“Their economy is growing, so you are starting to see first, second and third generations wanting a new washer and dryer, a new dishwasher, a new car,” Betts said. As that happens, the old generation of goods will be recycled, and more EAFs built there, yet that is a long way off: “They have started producing more scrap internally, but it’s not going to be [enough] for them to make the full switch to electric arc furnaces any time soon.” 

Does the world have enough electricity to run all the new EAF mills?

The growth of EAF mills have placed a burden on antiquated electric grids around the world, but solutions are being found. 

In the U.S., “overall we should be fine,” Betts said. “There are steel mill companies domestically that are looking at greener alternatives. Companies like Nucor, CMC and Gerdau are signing green energy deals with local power companies, or they are building their own renewable energy sources. They are aware there will be a need for additional power down the road, whether it’s through solar, or wind farms … they’re probably going to need a little more supplemental power, and they’re going to have more competition for the power.” 

How the scrap industry is changing

At the end of the day, the scrap industry is still rudimentary: Junk comes in, gets mangled, then shipped out to a buyer. Nothing complicated. But due to the increasing importance of grading levels and extraction methods there is a realization that scrap yard owners and workers need to see beyond the low-level basics, and to seize new market opportunities. Scrap University was formed in 2020 so that as much scrap value as possible is recognized and captured.

“You can’t go to a college, technical school, or high school course to learn the scrap yard trade,” Betts said.
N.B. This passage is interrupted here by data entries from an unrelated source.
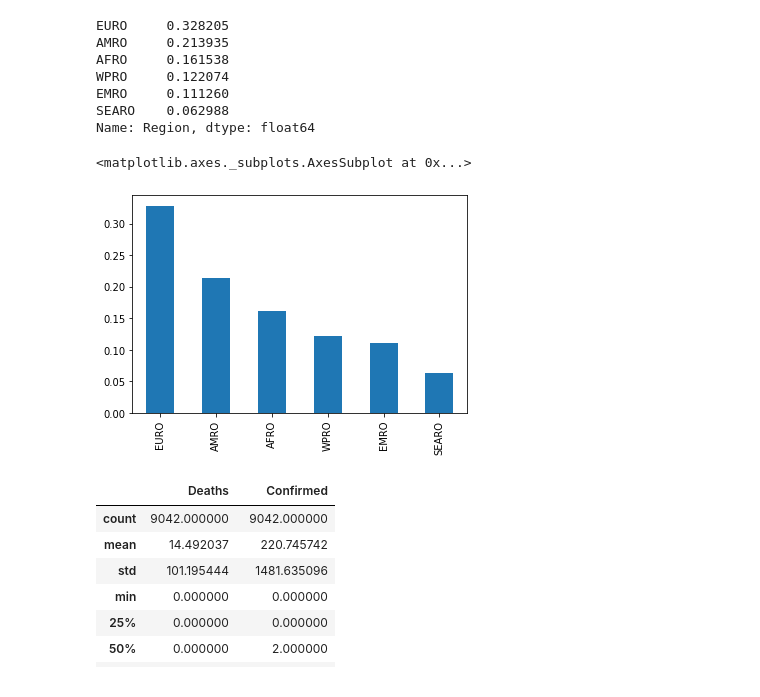
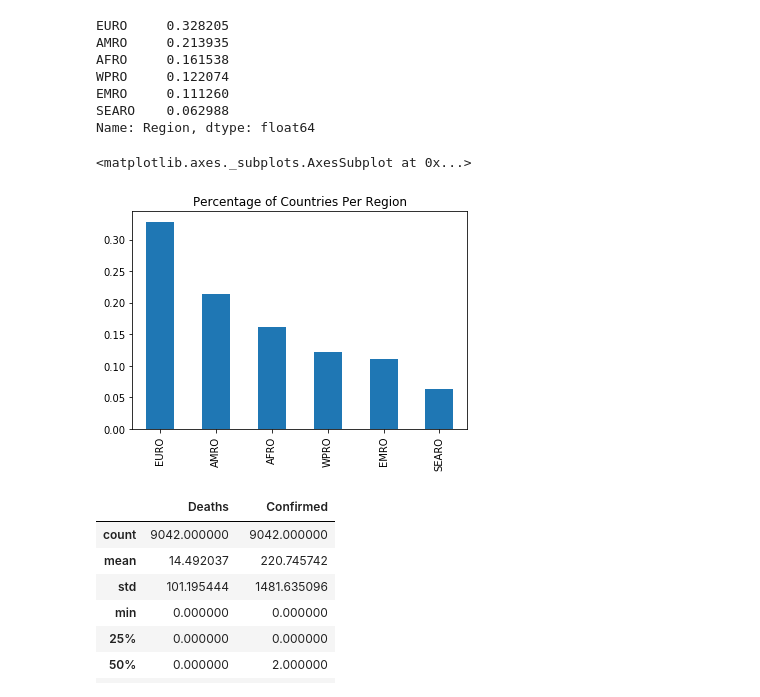
Before and after one commit to KwameDaniel/data_analysis, a Jupyter notebook: notebooks/experi_section_data_analysis.ipynb, the cells around one changed output. Saved outputs shown, nothing was run; the diff lists cells and outputs as text; code cells hidden in the pictures.

```diff
--- a/notebooks/experi_section_data_analysis.ipynb
+++ b/notebooks/experi_section_data_analysis.ipynb
@@ -37,10 +38,10 @@ EMRO     0.111260
 SEARO    0.062988
 Name: Region, dtype: float64
 # %%
-covid_r.plot(kind='bar')
+covid_r.plot(kind='bar', title='Percentage of Countries Per Region')
 # %% [output]
 <matplotlib.axes._subplots.AxesSubplot at 0x...>
-[figure, old version]
+[figure, new version]
 # %%
 covid_df[['Deaths', 'Confirmed']].describe()
 # %% [output]
```
Also changed, not shown: parts of 22 cells of this notebook.
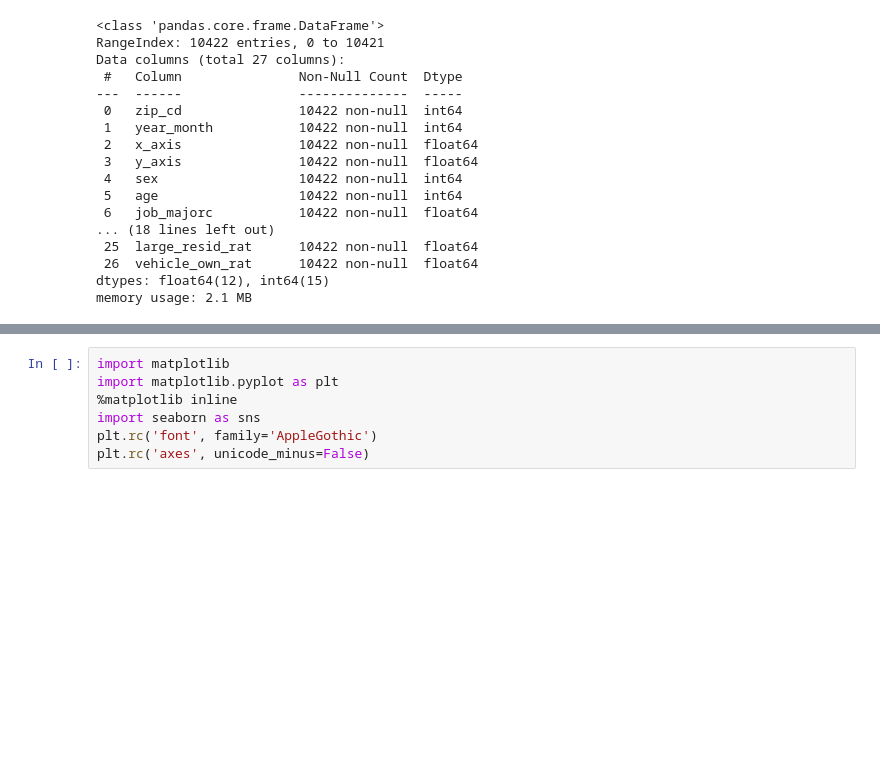
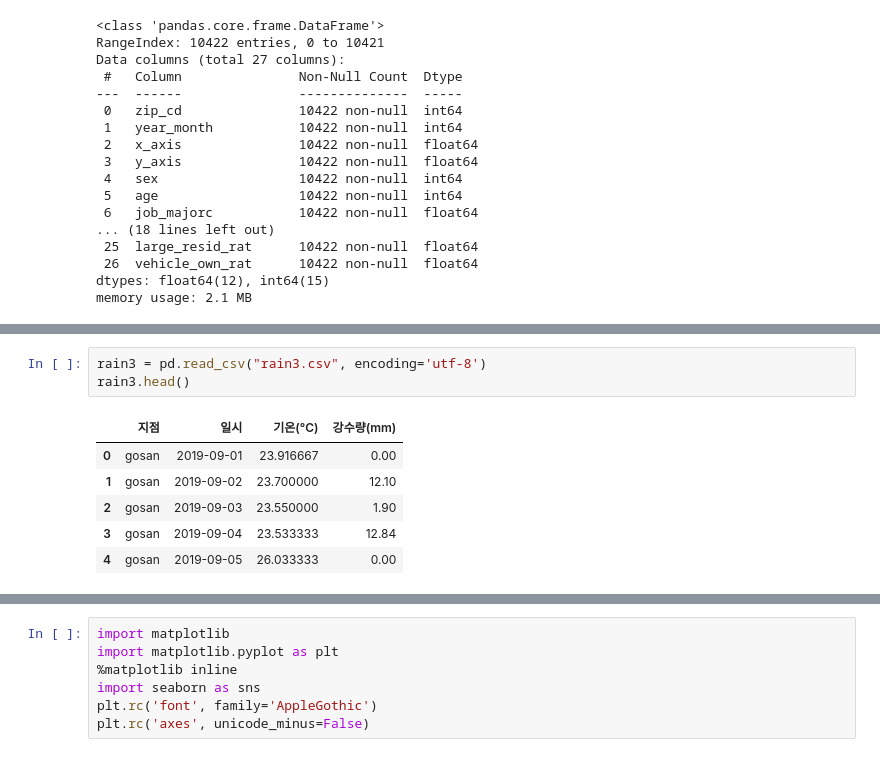
Before and after one commit to comojin1994/Machine_Learning, a Jupyter notebook: Regression/Jeju_Bus_Passenger_Estimate.ipynb, the cells around one changed output, grey strips where cells are left out. Drawn from its saved outputs; the diff is of its cells as text; blank space fills up the shorter version.

```diff
--- a/Regression/Jeju_Bus_Passenger_Estimate.ipynb
+++ b/Regression/Jeju_Bus_Passenger_Estimate.ipynb
@@ -109,0 +135,10 @@ memory usage: 2.1 MB
+# %%
+rain3 = pd.read_csv("rain3.csv", encoding='utf-8')
+rain3.head()
+# %% [output]
+|  | 지점 | 일시 | 기온(°C) | 강수량(mm) |
+| 0 | gosan | 2019-09-01 | 23.916667 | 0.00 |
+| 1 | gosan | 2019-09-02 | 23.700000 | 12.10 |
+| 2 | gosan | 2019-09-03 | 23.550000 | 1.90 |
+| 3 | gosan | 2019-09-04 | 23.533333 | 12.84 |
+| 4 | gosan | 2019-09-05 | 26.033333 | 0.00 |
```
Also changed, not shown: parts of 20 cells of this notebook.
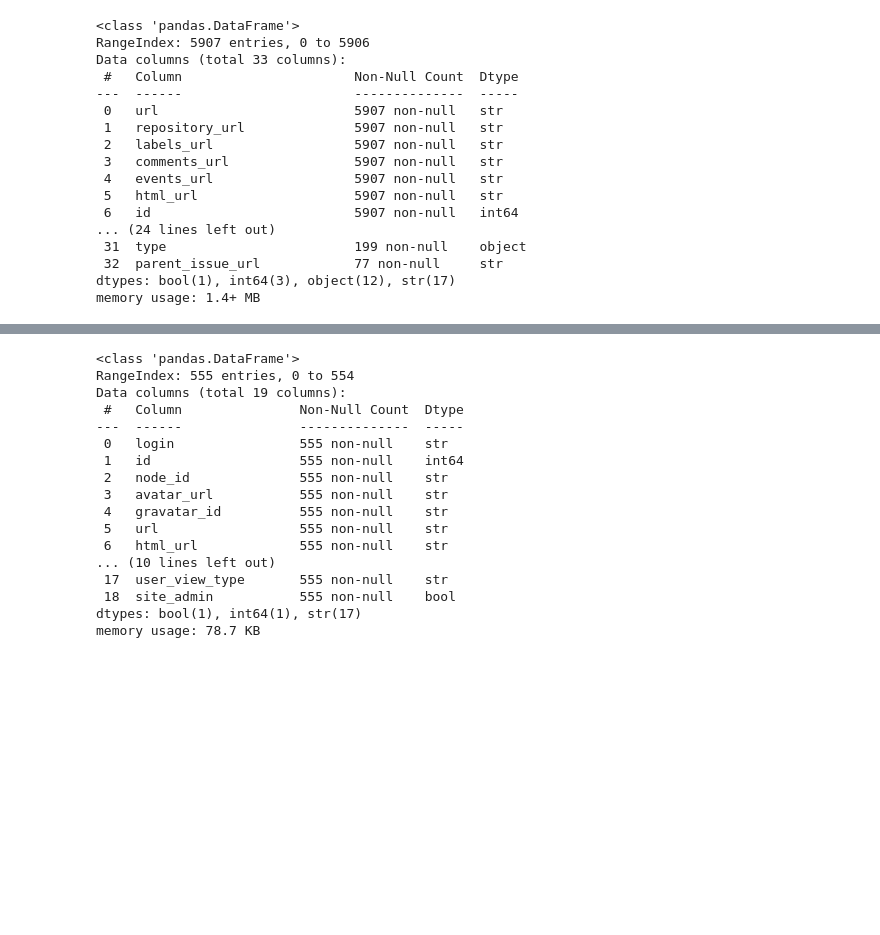
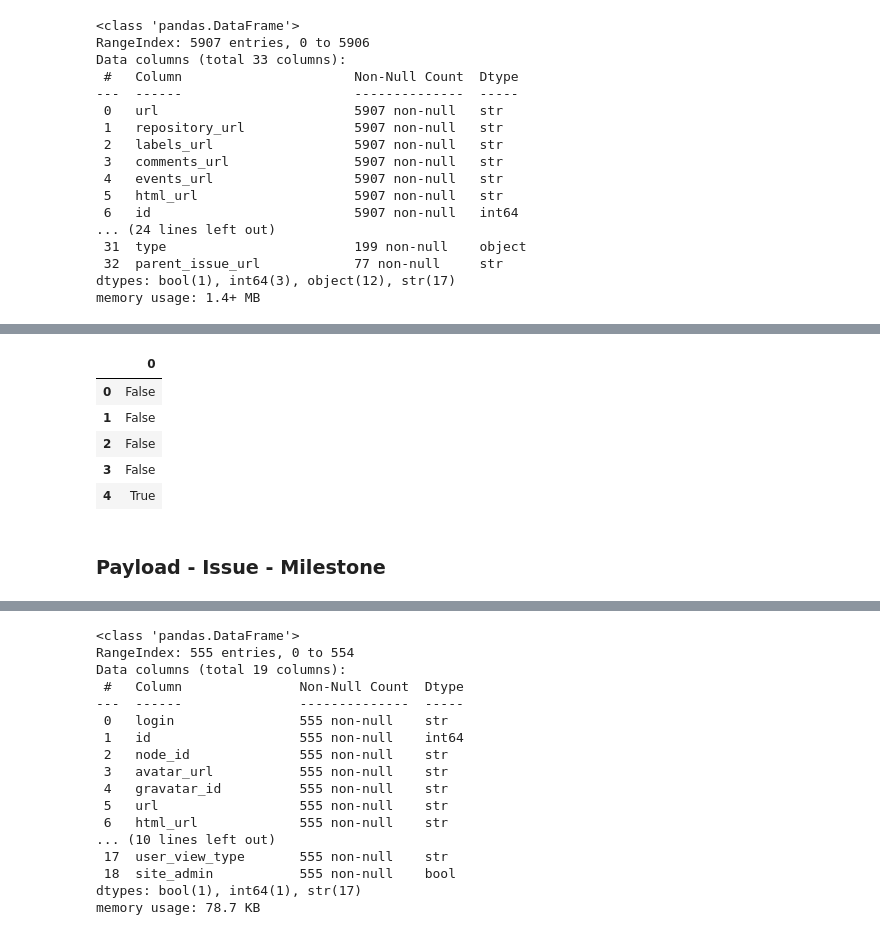
Before and after one commit to ShreyaCtrl/gharchive-data-platform, a Jupyter notebook: data-analysis.ipynb, the cells around one changed output, grey strips where cells are left out. Drawn from its saved outputs; the diff is of its cells as text; code cells hidden in the pictures; blank space fills up the shorter version.

```diff
--- a/data-analysis.ipynb
+++ b/data-analysis.ipynb
@@ -250,0 +372,3 @@ memory usage: 1.4+ MB
+# %%
+payload_issue_draft = pd.DataFrame(df_payload_issue["draft"].dropna().tolist())
+payload_issue_draft.info()
@@ -250,0 +384,11 @@ memory usage: 1.4+ MB
+# %%
+payload_issue_draft.head()
+# %% [output]
+|  | 0 |
+| 0 | False |
+| 1 | False |
+| 2 | False |
+| 3 | False |
+| 4 | True |
+# %% [markdown]
+### Payload - Issue - Milestone
```
Also changed, not shown: parts of 61 cells of this notebook, 1 other file.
The only way to learn is by working inside it.  

The university offers videos and course materials on the basics of scrapping, “to help the next wave of employees at scrap yards get a quick understanding of the various grades that are out there,” and serve as a proactive measure to help the industry stay on the cutting edge of the modern frenzy for metal recycling. RF